heard some amazing stories of people who have travelled far and wide to settle in Denver. During my visit, I couldn’t help but to compare some surprising similarities between this school and Ziegenfelder.  

Denver Public Schools is extremely diverse, a place of people from different places and back grounds, just like our employees. Denver has been and continues to be a host city for refugees and their families, also known as a sanctuary city.    

There are 26 different languages spoken at Green Valley Elementary.  I met students from Bhutan, Ethiopia, Somalia, India, Nepal, Mexico, Russia, Nigeria, Philippines, Turkey, Iraq, Argentina, as well as African American, Hispanic American, and many others. Green Valley Elementary is a good representation of the diversity of Denver and its surrounding areas. It is also a great reflection of the people at the Denver Ziegenfelder plant as we are a diverse group too.
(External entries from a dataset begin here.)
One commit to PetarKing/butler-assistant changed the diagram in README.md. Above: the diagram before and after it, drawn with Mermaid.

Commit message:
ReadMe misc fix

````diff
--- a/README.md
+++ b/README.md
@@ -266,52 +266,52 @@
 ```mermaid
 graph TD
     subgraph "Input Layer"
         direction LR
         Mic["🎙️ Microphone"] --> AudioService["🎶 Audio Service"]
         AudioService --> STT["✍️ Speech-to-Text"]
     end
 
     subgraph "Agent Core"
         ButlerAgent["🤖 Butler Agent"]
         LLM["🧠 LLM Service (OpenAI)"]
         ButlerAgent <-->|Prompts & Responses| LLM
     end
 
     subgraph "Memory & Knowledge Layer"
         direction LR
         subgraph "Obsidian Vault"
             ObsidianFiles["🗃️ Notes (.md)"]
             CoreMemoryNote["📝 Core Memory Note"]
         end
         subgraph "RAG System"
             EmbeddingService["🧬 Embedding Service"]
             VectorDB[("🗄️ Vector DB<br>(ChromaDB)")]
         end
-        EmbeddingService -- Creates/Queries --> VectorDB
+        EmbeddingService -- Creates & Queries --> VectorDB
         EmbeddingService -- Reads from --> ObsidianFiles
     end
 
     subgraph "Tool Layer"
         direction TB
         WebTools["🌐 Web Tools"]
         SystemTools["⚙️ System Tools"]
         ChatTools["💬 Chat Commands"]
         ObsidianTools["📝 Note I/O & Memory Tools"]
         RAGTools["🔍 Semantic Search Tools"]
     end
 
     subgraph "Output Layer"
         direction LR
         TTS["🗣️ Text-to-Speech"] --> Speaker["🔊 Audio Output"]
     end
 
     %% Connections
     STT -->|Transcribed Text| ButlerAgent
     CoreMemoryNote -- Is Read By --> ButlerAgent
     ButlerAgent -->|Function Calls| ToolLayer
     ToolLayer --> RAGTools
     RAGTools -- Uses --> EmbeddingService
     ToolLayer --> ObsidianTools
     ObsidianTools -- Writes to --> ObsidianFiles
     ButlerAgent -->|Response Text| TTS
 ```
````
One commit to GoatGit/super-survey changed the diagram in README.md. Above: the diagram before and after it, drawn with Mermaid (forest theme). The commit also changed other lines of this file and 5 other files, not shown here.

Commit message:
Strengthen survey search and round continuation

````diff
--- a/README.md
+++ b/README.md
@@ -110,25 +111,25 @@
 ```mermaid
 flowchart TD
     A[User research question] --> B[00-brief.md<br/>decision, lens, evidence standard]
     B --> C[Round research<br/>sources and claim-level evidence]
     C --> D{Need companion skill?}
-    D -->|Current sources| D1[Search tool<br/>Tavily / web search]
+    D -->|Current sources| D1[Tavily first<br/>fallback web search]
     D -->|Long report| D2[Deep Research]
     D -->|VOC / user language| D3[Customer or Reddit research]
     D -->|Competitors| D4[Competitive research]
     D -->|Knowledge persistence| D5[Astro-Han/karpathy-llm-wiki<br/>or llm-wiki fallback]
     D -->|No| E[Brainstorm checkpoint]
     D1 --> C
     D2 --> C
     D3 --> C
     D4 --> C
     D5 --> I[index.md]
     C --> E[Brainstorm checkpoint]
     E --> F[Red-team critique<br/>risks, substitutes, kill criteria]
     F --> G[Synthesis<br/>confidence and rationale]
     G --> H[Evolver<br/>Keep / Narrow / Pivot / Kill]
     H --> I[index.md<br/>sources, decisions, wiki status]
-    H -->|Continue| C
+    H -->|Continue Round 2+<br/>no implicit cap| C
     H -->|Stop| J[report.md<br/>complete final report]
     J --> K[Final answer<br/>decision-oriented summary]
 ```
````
The school prides itself on its inclusive practices like Restorative Approaches, which is an alternative approach to the traditional discipline model. Students are provided opportunities to “right their wrongs” through restorative conversations and actions with peers and staff. Restorative Approaches counselors are trained to support and guide students to improve on the choices they make and interactions with others. They are not disciplined for their past learnings, but are taught how to take responsibility for their actions. They learn how the choices they make affect others and are taught the schools Character Traits.

I think of Ziegenfelder as a place for people to “right their wrongs,” and where people are given a chance. With responsibility, trust, and through guidance, members of the Zieggy Tribe succeed where they may fail in other environments. I believe we provide those opportunities, and we have those success stories. Everybody gets an “A”. Just like Green Valley Elementary, we do not focus on the past experiences of an employee, rather on how to develop, take responsibility and make better choices.

From the school’s webpage and what I learned while I was at Green Valley Elementary, the school focuses on Character Traits. These are topics like Integrity (doing what’s right, fair, and true), Service (extending time and effort to help others), Honesty (a willingness to say openly what is true), Respect (showing regard for self, others, and property, and those in authority) and many others.

I couldn’t help but compare those Character Traits to the Zieggy Essentials or TWINS.  TWINS stands for ‘Think tribe first, Win by always doing the right thing, Inspire each other, Nurture our Zieggy Economy, and Serve others.’

I’ve worked at Ziegenfelder for the last year. It’s easy to forget the fun associated with eatting an ice pop and what a treat it truly is! Maybe all of us Zieggy Tribe members forget from time to time, but that day at the school, I was reminded of the joy and happiness that these frozen treats bring to children. Even the adults were enjoying them too.

I was also reminded that we are not that different, even though we all come from different back grounds and places. I’m proud to share my experience and let our employees know that the product they make puts smiles on children’s faces. That is the impact our product has on people all over the country, from all over the world, every day.